-- Your assignment --
Among the following entries, count the lines that contain "italic" and report only the result.

-- Excerpted data --
********

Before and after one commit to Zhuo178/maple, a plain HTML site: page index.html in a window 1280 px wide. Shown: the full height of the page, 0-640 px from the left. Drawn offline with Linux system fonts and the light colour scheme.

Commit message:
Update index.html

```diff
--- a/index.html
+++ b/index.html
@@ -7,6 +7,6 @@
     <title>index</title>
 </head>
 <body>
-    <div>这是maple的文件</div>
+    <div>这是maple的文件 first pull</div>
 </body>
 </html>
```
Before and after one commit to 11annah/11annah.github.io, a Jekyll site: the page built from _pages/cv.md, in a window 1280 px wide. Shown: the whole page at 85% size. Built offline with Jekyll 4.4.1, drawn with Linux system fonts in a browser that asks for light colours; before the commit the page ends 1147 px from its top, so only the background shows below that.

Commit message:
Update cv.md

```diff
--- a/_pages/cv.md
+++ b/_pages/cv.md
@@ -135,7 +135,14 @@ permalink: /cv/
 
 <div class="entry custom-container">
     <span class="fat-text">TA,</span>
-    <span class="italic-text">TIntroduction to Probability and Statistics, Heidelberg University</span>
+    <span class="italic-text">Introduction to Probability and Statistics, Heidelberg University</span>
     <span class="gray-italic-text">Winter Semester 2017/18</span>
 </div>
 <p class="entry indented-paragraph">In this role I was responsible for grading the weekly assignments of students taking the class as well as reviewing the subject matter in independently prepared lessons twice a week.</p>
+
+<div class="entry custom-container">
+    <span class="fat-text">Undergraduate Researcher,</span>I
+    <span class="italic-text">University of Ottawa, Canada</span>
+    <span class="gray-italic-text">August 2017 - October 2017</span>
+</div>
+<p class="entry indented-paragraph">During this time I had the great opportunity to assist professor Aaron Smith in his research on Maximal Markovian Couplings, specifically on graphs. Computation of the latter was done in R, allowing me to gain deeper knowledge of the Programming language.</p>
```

********

-- Output below --
5